WHAT YOU ARE ASKED TO DO: Find the line below with "The draw.io diagram" and the line with "The same page after the edit.". Output them and the lines between, exactly, but not the pictures.

(Beginning of PROVIDED DATA)

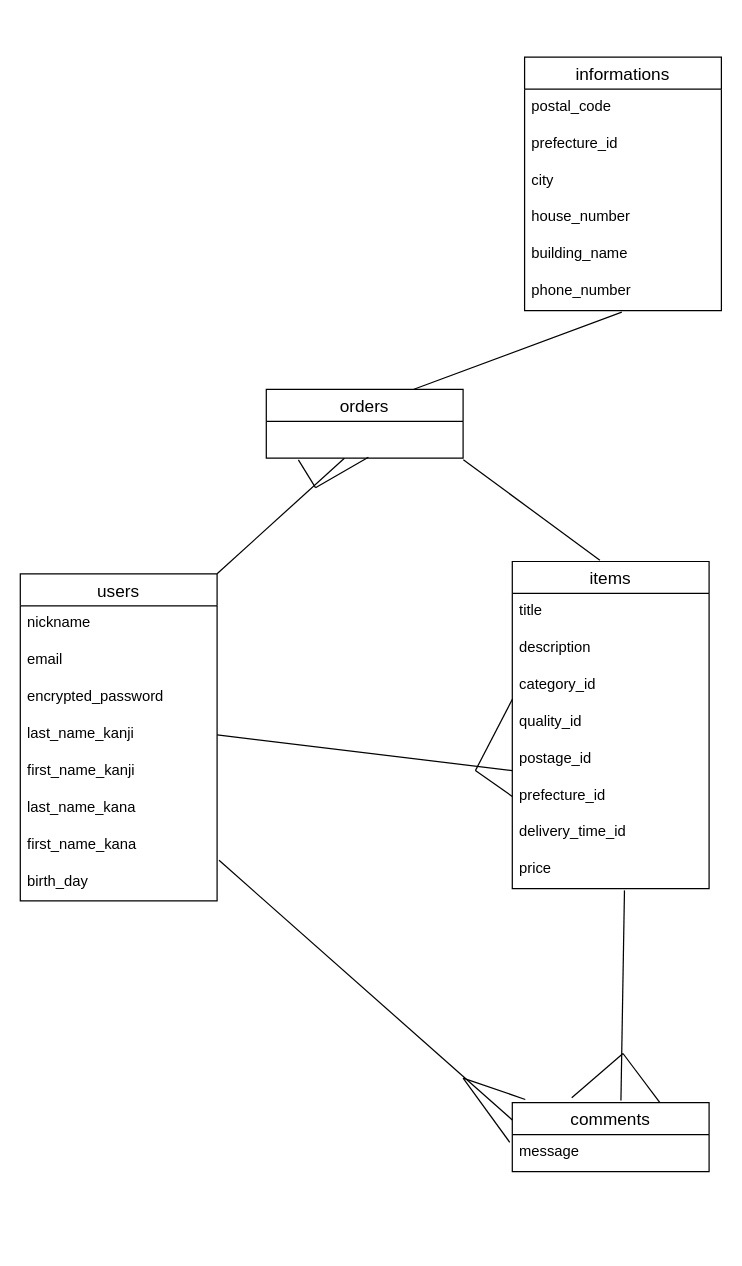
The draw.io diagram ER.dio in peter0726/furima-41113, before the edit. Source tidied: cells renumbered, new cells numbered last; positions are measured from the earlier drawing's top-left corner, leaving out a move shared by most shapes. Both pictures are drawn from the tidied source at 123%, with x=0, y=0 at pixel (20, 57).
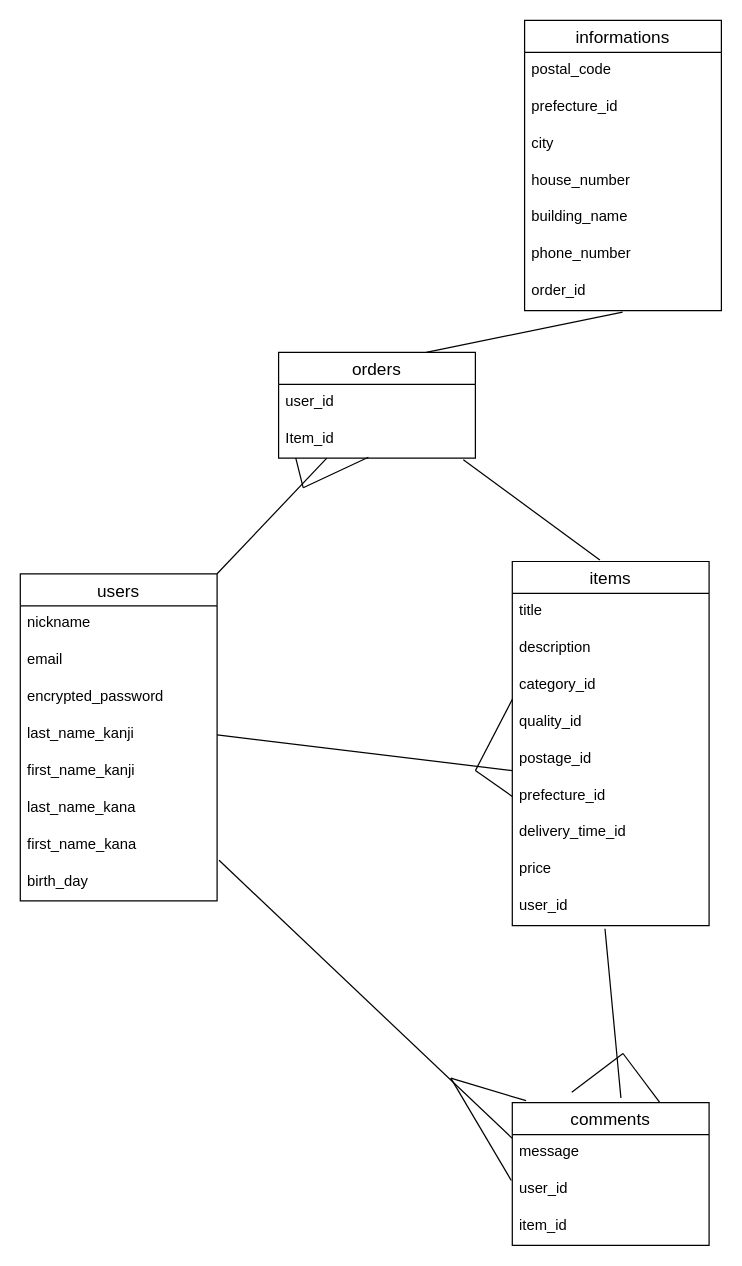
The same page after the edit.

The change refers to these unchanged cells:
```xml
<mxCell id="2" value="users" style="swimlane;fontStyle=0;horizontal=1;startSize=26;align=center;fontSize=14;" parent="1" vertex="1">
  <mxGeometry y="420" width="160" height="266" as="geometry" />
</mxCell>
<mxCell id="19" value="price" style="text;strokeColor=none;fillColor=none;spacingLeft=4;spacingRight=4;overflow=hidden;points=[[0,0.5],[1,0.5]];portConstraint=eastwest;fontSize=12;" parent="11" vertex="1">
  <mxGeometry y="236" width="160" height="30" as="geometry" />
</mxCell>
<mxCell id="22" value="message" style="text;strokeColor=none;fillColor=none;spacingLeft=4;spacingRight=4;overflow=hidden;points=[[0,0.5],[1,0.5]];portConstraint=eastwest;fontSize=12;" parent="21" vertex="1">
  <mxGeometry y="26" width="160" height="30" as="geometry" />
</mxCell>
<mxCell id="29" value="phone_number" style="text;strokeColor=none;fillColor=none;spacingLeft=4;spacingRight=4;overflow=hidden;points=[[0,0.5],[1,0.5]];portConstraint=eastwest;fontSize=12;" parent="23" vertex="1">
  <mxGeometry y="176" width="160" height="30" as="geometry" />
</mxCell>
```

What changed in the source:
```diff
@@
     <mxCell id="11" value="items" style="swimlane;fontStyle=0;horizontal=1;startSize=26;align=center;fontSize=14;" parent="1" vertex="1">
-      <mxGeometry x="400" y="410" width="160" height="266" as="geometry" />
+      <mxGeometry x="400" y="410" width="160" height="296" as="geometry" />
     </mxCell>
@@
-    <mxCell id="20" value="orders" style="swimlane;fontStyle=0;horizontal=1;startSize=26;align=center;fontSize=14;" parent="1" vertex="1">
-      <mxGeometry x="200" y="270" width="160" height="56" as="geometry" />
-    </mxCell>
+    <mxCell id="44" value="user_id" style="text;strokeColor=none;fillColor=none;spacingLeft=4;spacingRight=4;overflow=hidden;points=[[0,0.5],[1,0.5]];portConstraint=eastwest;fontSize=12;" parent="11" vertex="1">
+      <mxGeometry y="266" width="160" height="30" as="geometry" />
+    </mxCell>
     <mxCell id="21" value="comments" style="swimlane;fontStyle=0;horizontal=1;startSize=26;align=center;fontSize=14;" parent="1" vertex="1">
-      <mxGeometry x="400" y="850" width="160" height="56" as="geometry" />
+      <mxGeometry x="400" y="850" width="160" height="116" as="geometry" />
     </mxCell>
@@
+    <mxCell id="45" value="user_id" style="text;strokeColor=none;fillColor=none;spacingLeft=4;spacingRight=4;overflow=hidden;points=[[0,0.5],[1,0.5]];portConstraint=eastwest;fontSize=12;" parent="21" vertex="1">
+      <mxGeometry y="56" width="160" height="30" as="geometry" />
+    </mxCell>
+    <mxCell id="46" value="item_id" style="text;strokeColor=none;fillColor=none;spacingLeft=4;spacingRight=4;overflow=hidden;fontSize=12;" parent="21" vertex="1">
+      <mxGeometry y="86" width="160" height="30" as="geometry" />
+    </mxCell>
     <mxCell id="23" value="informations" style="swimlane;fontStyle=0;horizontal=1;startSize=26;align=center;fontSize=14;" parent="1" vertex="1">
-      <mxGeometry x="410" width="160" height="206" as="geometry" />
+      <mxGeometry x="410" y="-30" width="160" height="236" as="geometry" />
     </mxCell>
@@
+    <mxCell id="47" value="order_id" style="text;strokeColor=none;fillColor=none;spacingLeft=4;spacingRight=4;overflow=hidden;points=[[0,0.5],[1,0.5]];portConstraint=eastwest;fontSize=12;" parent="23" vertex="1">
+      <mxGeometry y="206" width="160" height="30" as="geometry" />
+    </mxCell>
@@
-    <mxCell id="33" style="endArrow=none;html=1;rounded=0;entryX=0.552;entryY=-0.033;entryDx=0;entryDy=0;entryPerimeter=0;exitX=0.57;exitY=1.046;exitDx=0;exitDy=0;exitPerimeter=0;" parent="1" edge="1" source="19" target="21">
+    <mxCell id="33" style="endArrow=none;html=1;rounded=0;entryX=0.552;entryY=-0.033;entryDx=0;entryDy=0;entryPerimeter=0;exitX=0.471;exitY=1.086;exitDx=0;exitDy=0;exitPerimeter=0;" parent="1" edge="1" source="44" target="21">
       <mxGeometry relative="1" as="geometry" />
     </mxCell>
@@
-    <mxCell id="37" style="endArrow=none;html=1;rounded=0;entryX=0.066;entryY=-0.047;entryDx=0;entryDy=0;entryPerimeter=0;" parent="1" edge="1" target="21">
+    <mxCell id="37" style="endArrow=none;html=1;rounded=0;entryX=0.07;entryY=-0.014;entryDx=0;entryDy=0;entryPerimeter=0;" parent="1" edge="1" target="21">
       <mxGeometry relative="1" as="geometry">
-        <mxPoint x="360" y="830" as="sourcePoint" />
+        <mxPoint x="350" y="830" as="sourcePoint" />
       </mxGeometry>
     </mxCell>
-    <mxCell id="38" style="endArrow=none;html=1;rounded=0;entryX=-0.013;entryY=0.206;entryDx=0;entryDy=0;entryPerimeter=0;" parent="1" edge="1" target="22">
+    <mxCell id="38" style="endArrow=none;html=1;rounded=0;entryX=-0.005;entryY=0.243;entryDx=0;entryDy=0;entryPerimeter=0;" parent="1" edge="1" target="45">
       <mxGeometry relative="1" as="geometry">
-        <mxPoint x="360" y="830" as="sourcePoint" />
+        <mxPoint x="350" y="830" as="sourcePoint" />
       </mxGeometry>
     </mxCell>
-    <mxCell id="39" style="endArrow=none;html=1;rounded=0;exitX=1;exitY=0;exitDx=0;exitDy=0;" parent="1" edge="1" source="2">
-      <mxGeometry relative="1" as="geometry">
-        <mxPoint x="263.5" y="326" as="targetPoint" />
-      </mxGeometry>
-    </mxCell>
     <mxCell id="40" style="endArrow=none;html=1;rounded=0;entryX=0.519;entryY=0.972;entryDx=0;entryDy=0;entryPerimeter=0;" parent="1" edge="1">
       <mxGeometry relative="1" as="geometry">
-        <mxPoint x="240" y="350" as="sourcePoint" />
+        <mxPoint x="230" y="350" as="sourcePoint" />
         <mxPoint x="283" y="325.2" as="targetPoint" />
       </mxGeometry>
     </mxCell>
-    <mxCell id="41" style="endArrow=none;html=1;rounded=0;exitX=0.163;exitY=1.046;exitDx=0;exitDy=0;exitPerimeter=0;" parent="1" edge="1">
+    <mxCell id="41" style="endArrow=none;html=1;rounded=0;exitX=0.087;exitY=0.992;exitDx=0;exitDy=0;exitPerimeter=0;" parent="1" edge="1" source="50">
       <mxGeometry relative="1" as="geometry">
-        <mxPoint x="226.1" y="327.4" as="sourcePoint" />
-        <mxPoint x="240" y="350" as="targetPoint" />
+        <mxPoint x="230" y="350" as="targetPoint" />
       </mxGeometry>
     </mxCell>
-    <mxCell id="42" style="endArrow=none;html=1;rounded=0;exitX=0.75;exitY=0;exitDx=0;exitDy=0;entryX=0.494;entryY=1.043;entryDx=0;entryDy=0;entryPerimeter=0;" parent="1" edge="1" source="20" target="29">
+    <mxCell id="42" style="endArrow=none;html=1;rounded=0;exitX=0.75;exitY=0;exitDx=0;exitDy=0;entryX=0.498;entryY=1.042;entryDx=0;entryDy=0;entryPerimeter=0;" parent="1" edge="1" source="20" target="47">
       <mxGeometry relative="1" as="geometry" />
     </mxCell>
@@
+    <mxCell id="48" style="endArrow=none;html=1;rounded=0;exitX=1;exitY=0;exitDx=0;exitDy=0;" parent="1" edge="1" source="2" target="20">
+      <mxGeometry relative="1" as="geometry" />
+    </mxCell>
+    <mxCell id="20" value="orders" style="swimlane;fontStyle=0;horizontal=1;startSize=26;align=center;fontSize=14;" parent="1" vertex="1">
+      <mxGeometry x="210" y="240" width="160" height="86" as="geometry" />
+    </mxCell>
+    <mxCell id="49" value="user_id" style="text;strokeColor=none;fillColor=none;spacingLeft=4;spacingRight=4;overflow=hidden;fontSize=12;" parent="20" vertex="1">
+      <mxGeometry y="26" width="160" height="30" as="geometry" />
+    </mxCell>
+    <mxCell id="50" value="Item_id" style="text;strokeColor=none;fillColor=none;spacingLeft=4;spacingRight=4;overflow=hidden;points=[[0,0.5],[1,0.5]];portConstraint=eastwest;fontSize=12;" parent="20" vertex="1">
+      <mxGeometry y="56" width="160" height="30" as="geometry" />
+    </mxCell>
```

(End of PROVIDED DATA)
(Beginning of PROVIDED DATA)

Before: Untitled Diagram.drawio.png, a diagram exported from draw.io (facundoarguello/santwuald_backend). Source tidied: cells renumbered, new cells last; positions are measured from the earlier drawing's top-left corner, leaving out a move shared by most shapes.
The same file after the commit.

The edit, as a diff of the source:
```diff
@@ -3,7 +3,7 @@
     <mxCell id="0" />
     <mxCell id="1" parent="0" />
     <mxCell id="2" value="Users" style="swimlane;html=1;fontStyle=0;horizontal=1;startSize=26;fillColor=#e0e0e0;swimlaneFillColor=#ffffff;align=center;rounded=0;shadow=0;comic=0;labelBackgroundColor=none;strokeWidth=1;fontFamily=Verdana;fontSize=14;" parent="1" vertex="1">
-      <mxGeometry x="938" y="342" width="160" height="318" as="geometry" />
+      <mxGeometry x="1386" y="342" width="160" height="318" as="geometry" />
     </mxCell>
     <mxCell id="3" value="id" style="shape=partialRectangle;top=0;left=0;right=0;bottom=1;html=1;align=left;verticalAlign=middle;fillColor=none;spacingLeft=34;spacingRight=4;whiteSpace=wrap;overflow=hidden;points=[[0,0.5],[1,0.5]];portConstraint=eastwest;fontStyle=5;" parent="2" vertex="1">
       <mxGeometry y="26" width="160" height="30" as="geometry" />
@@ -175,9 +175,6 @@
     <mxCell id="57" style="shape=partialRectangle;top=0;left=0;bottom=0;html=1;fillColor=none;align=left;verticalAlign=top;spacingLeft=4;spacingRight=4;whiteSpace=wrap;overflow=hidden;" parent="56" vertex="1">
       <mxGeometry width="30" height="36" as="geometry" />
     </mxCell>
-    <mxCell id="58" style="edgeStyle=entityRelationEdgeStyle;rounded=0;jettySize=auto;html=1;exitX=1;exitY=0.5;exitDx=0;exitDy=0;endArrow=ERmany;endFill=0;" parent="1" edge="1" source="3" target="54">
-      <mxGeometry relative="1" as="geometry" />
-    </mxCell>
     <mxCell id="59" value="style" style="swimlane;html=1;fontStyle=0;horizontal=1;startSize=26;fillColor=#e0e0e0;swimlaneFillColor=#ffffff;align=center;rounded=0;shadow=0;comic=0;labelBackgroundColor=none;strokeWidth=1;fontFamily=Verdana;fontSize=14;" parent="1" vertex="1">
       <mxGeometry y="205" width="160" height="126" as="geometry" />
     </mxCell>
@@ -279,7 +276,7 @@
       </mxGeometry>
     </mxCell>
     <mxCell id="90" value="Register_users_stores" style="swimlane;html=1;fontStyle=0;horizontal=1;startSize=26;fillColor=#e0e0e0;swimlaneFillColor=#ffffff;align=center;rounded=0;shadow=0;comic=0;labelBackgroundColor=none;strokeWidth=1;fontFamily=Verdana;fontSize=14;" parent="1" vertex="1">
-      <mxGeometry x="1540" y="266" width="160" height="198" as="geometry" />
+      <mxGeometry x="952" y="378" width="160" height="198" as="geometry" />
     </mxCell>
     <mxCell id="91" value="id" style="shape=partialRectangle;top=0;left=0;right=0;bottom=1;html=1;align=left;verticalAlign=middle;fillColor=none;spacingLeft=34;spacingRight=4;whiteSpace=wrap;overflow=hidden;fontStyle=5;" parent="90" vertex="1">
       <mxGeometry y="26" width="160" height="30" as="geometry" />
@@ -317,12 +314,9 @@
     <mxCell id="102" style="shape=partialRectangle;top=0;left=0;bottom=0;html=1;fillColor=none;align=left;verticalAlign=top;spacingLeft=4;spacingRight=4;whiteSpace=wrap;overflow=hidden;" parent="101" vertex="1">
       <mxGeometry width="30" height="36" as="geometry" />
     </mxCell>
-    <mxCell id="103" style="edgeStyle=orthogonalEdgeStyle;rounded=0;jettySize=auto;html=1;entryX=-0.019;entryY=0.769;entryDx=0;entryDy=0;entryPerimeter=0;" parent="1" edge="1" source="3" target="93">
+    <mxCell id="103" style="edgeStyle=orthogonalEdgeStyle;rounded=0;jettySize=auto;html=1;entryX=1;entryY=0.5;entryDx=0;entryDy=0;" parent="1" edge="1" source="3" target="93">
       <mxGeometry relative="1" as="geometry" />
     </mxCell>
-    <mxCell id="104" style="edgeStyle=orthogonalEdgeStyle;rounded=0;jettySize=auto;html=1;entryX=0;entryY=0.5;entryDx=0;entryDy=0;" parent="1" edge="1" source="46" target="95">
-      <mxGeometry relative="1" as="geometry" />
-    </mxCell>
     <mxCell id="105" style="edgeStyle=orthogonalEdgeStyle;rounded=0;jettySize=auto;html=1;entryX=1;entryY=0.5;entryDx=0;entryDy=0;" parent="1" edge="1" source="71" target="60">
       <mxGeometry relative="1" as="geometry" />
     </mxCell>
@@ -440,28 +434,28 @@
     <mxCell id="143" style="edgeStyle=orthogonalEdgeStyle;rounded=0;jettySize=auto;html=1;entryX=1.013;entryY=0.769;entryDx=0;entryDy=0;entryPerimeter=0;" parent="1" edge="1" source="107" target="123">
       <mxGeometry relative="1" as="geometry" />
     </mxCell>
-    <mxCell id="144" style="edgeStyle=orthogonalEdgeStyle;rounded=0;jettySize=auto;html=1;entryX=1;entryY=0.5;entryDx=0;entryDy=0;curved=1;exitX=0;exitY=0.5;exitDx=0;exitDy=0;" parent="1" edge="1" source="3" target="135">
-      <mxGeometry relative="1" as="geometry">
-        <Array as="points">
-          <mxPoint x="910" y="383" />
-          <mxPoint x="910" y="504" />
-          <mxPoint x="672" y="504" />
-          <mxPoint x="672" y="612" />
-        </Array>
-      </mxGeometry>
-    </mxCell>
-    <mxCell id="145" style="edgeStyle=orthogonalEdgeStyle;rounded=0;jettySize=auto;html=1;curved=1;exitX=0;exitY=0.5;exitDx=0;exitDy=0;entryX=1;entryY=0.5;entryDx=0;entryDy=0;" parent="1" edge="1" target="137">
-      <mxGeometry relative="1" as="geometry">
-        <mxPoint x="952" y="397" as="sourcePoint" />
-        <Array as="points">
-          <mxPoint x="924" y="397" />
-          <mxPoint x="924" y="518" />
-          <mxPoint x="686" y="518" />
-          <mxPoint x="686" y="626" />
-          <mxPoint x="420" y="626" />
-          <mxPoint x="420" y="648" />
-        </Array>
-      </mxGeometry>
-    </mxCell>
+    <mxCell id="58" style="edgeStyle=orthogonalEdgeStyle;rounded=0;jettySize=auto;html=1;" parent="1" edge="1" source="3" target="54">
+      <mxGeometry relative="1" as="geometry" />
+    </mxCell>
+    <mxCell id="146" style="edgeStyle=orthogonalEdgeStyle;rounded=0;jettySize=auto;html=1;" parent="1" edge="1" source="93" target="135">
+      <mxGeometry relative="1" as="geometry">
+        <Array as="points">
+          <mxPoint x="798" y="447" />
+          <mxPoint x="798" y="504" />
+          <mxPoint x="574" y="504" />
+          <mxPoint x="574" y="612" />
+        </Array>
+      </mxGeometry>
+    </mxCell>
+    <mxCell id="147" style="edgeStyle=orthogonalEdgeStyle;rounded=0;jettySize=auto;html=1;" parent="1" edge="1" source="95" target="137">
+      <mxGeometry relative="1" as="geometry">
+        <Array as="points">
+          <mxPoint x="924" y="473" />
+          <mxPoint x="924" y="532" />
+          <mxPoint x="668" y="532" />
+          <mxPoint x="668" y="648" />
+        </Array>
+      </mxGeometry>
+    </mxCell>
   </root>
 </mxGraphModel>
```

(End of PROVIDED DATA)

SOLUTION BELOW:
The draw.io diagram ER.dio in peter0726/furima-41113, before the edit. Source tidied: cells renumbered, new cells numbered last; positions are measured from the earlier drawing's top-left corner, leaving out a move shared by most shapes. Both pictures are drawn from the tidied source at 123%, with x=0, y=0 at pixel (20, 57).
The same page after the edit.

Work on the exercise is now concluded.